Composers and lyricists Benj Pasek and Justin Paul – whose most recent work, Dear Evan Hansen, is headed to New York after its successful run at Arena Stage – created Dogfight in 2012, based on a 1991 movie that starred River Phoenix and Lili Taylor. Peter Duchan’s book closely follows Bob Comfort’s screenplay, covering one night in San Francisco (as it happens, Nov. 21, 1963) and bracketing scenes set in 1967.
Eddie Birdlace (Tiziano D’Affuso), a young Marine, and his buddies Boland (Harrison Smith) and Bernstein (David Landstrom) are shipping out to Okinawa, and then Vietnam, in the morning. They decide to celebrate their last night of freedom by setting up a “dogfight”: each man attending the event pays into a pot and then finds the ugliest woman he can to be his date. The man with the least appealing date, in the eyes of the other men, wins the prize money.
Then Birdlace meets Rose (Smelkinson), an aspiring folksinger who works in her mother’s diner. She’s pudgy, socially awkward, and has political views far different from his, all of which would make her seem a perfect victim. During the night, Birdlace begins to notice the underlying cruelty he finds in the camaraderie of his Marine friends: they stick together at any cost and care nothing about anyone outside their group. (A scene involving threatened violence against a prostitute brings this point home directly.)

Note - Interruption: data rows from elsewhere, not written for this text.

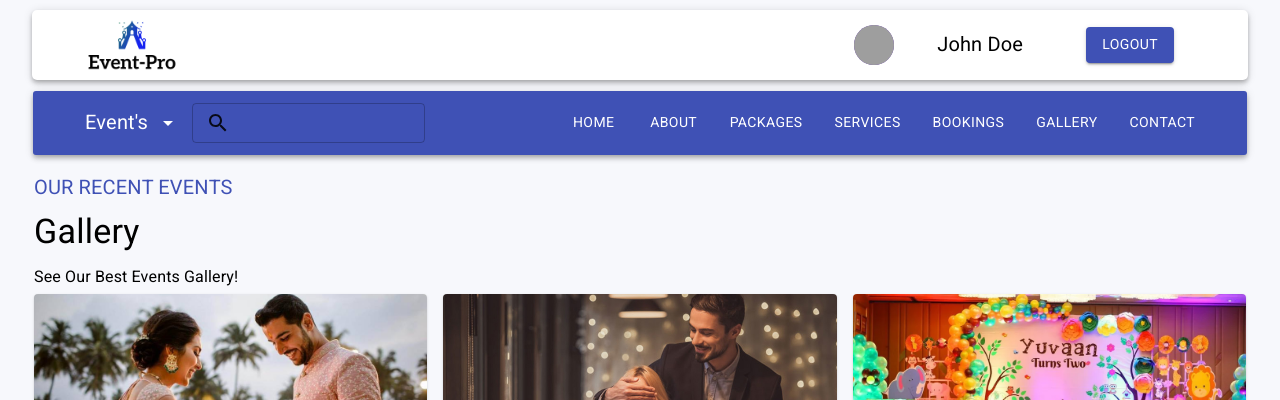
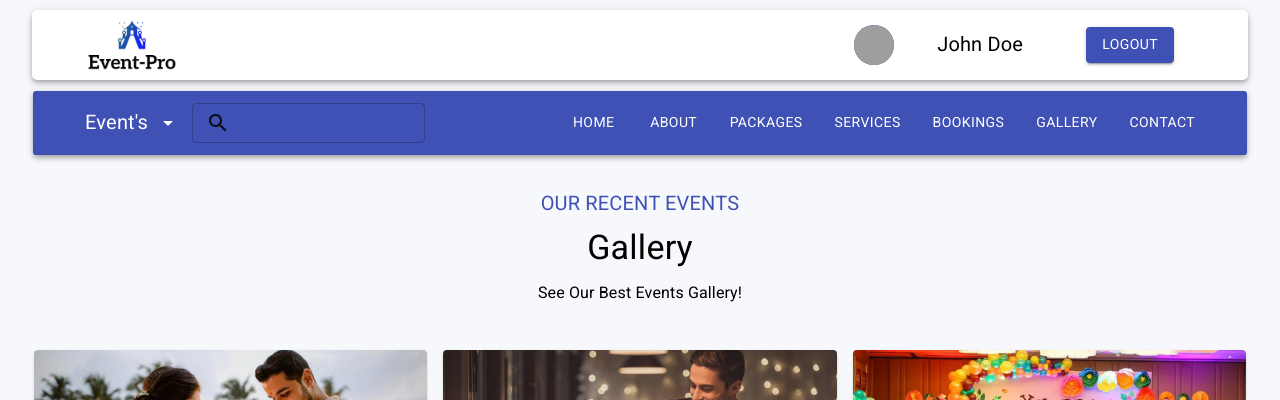
Before and after one commit to NirashaMadubhashini/Event_Planning_System_Frontend, a React (Create React App) app: page /gallery in a window 1280 px wide. Shown: the top 400 px of the page. Built offline with nearby package versions, Linux system fonts and the light colour scheme; grey boxes are pictures that could not be loaded.

Commit message:
Update Gallery style.js

```diff
--- a/src/components/Customer/Gallery/style.js
+++ b/src/components/Customer/Gallery/style.js
@@ -10,7 +10,11 @@ export default makeStyles((theme) => ({
     container: {
         padding: "1px",
     },
-
+    serviceSection: {
+        paddingTop: theme.spacing(2),
+        paddingBottom: theme.spacing(5),
+        textAlign: "center",
+    },
     cardMedia: {
         height: 0,
         paddingTop: '56.25%', // 16:9 aspect ratio
```
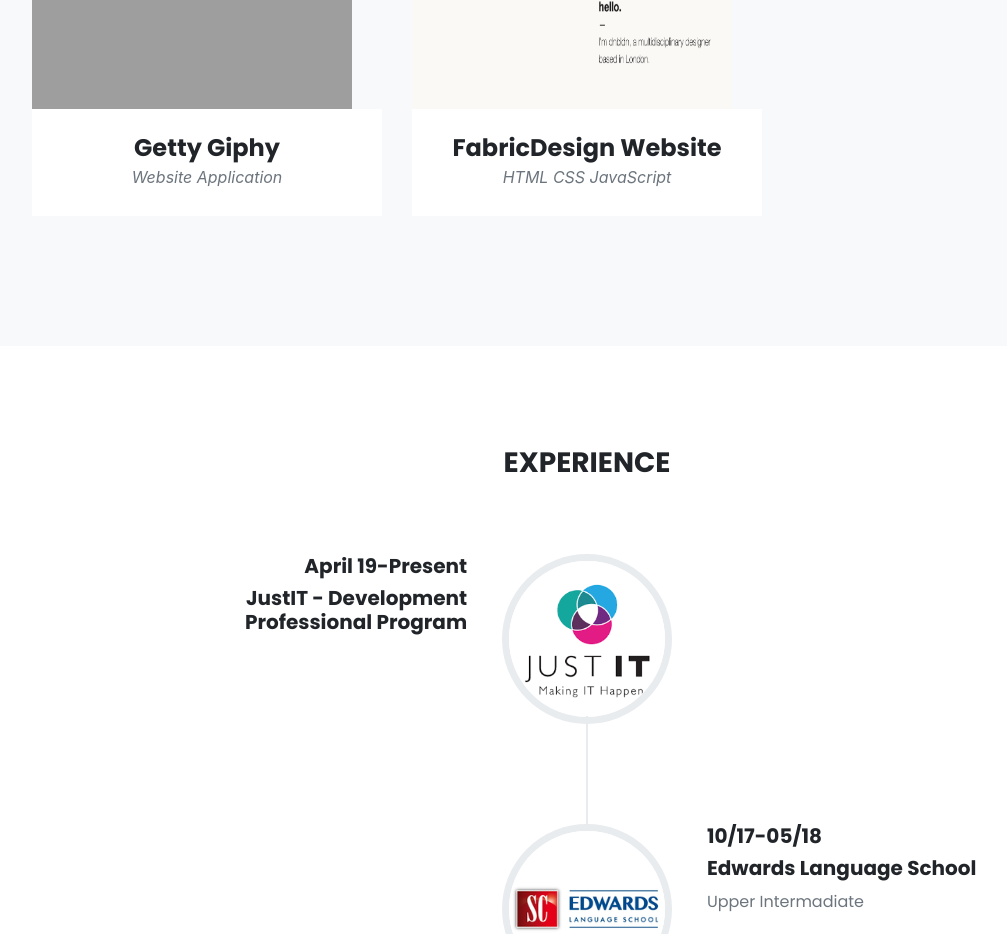
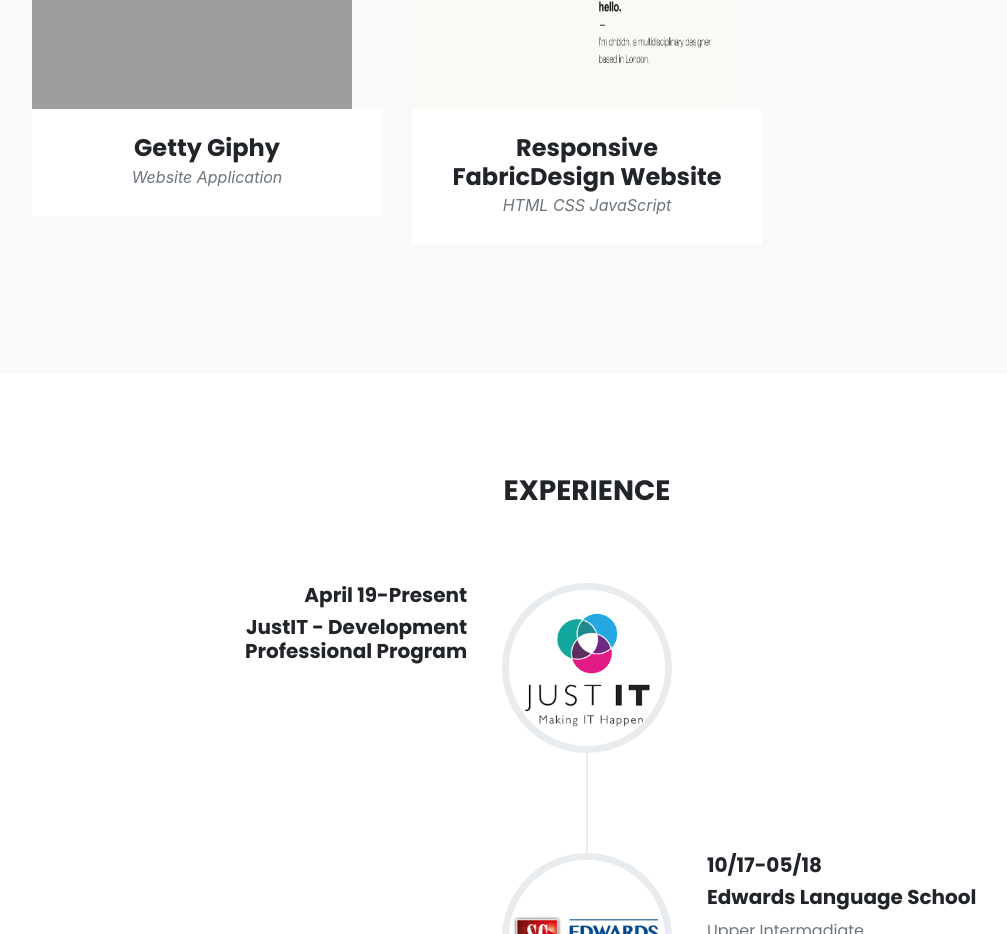
Before and after one commit to fuldenbeytur/fuldenbeytur.github.io, a website: page index.html in a window 1280 px wide. Shown: the part 3075-4009 px from the top of the page, without its empty margins (53-1060 px from the left). Drawn offline with Linux system fonts and the light colour scheme; grey boxes are pictures that could not be loaded; a web font is replaced by a local one.

Commit message:
Update index.html

```diff
--- a/index.html
+++ b/index.html
@@ -313,7 +313,7 @@
 						<img class="img-fluid" src="img/portfolio/fabricdesign.png" alt="">
 					</a>
 					<div class="portfolio-caption">
-						<h4>FabricDesign Website</h4>
+						<h4>Responsive FabricDesign Website</h4>
 						<p class="text-muted">HTML CSS JavaScript</p>
 					</div>
 				</div>
```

Although the plot follows Birdlace’s journey, Rose seizes the attention in this production. D’Affuso ably depicts a boy who matures into a man, but he stays comparatively reserved throughout. Smelkinson plays the emotions that crash into each other: wariness, giddiness, determination, self-possession, and ultimately a willingness to be vulnerable.